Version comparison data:

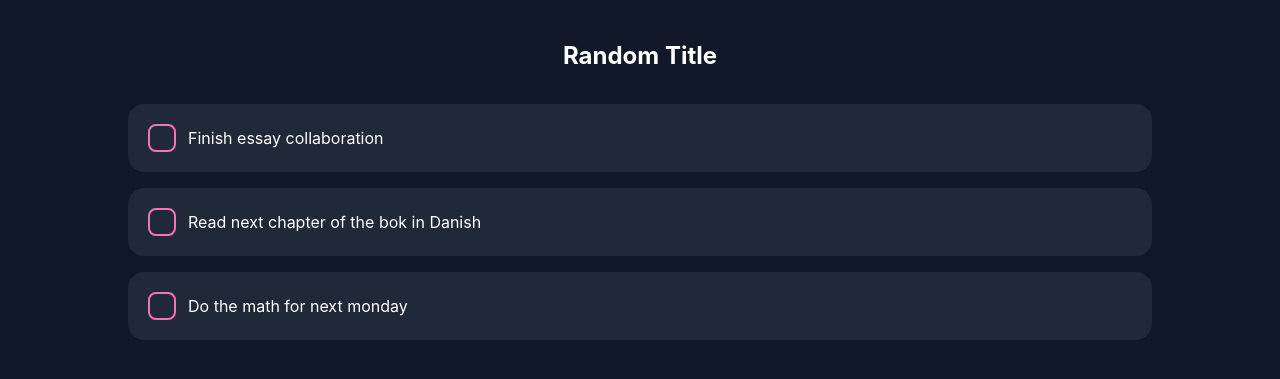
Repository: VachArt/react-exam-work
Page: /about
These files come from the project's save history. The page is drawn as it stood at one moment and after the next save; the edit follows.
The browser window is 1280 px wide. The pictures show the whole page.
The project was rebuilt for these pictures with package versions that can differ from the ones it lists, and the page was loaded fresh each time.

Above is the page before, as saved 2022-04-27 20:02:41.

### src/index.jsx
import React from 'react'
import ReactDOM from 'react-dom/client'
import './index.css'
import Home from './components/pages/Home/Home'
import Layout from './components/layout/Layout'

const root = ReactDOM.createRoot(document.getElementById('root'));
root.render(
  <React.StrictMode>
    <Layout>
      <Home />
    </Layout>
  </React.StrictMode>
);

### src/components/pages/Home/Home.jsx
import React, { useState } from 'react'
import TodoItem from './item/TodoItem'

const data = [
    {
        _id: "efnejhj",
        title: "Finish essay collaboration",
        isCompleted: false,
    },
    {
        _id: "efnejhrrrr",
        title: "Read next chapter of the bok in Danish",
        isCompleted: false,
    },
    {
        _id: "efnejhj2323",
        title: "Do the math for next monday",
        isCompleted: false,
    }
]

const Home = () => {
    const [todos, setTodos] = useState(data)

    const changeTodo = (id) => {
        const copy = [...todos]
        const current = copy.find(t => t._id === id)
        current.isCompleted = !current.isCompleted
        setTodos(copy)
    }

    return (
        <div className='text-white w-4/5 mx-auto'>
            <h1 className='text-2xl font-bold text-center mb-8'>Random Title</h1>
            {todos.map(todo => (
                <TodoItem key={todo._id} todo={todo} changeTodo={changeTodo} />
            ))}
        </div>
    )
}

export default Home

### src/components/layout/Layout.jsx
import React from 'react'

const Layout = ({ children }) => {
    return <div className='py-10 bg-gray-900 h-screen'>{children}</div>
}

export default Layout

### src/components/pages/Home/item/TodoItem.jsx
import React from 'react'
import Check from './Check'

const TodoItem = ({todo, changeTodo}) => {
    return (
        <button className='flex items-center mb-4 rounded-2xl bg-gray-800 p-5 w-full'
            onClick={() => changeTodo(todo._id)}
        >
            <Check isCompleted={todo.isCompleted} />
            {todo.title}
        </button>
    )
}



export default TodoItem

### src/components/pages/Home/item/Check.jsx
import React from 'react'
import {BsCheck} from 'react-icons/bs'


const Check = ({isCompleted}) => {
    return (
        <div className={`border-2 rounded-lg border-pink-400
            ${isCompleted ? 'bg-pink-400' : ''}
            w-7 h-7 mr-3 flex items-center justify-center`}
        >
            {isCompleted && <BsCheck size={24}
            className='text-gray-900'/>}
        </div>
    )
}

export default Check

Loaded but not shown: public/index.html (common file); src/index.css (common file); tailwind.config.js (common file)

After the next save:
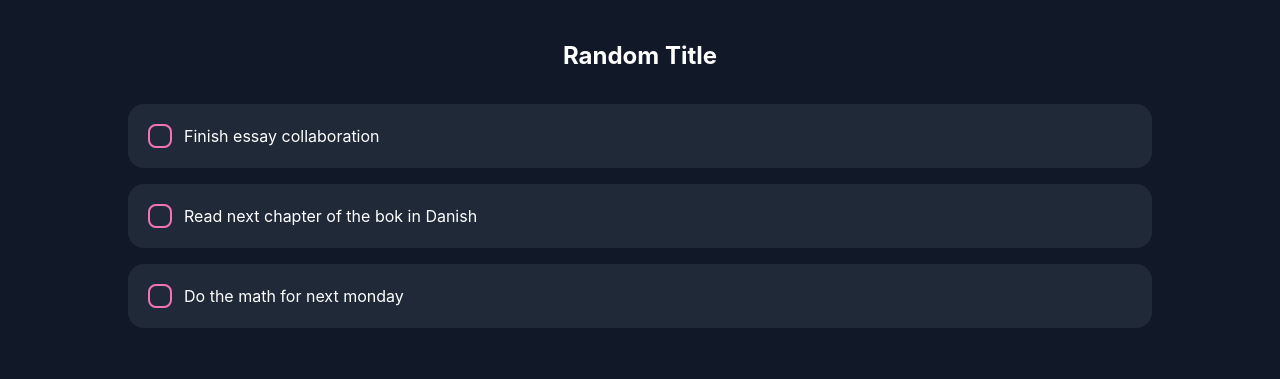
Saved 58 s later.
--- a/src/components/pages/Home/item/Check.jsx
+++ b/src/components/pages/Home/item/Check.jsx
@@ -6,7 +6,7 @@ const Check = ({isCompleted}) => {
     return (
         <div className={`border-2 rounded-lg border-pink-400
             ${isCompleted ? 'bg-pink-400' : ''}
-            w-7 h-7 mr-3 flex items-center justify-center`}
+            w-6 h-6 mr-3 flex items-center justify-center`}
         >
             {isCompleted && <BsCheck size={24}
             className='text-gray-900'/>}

* **Required action**
What is needed is an exact copy of each line from the top of the data above through the line containing "The browser window", with no pictures.

* **Solution**
Repository: VachArt/react-exam-work
Page: /about
These files come from the project's save history. The page is drawn as it stood at one moment and after the next save; the edit follows.
The browser window is 1280 px wide. The pictures show the whole page.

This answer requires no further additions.